HistoricismPosted: May 9, 2011
Historicism relies on historical precedents. It is the deliberate use or revival of historical styles in contemporary works, also used during the Renaissance around the second half of the 19th century. Also called neostyles (Neo-Romanticism, Neo-Gothic, Neo-Renaissance, Neo-Baroque) and when intermixed, one speaks of Eclecticism.
In several nations, Historicism played a leading role in search for a national style. Typical here is the German architect, Heinrich Hubsch’s (1795-1863) work.
The main characteristics of Historicism are antique motifs and sensuous rendering that delights in narrative. In Vienna, this epoch is called “Makart era”. Hans Makart’s major works can be seen in Belvedere, Vienna. Makart’s art dominated the 19th century and the Modern Amoretti was his first great success.
Makart’s overwhelming scale and technical mastery is The Triumph of Ariadne (a curtain design for the Komishce Oper) is one of the many commissions linked to the Ringstrasse development which affected all artistic genres, thus Vienna attracted artists from all parts of the monarchy and above all from Germany.
Ringstrasse is one of Vienna’s main sights, a circular road surrounding the Innere Stadt district of Vienna. It is typical of the historical style called Ringstraßenstil (Ringstraße Style) of the 1860s to 1890s.
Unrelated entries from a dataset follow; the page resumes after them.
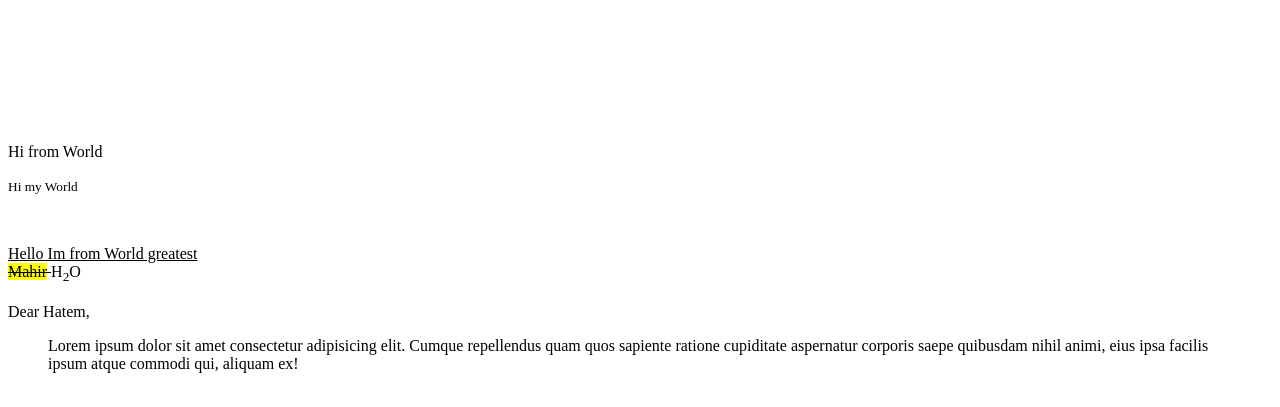
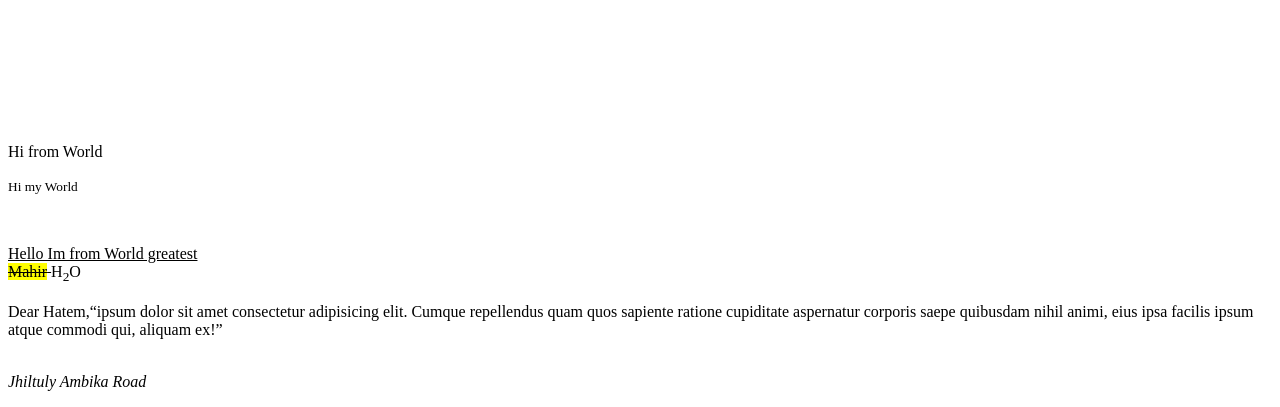
Before and after one commit to mahir619/Mahir, a plain HTML site: page index.html in a window 1280 px wide. Shown: the part 655-1062 px from the top of the page. Drawn offline with Linux system fonts and the light colour scheme.

Commit message:
Update index.html

```diff
--- a/index.html
+++ b/index.html
@@ -29,8 +29,12 @@
     <br>
     <br>
 
-   Dear Hatem,<blockquote>Lorem ipsum dolor sit amet consectetur adipisicing elit. Cumque repellendus quam quos sapiente ratione cupiditate aspernatur corporis saepe quibusdam nihil animi, eius ipsa facilis ipsum atque commodi qui, aliquam ex!</blockquote>
+   Dear Hatem,<q>ipsum dolor sit amet consectetur adipisicing elit. Cumque repellendus quam quos sapiente ratione cupiditate aspernatur corporis saepe quibusdam nihil animi, eius ipsa facilis ipsum atque commodi qui, aliquam ex!</q>
+   <br>
+   <br>
+   <address>Jhiltuly Ambika Road</address>
     </p>
+
 
 
 </body>
```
Following picutres are most outstanding examples of pictorial genre by Historicists and Individualistic artists: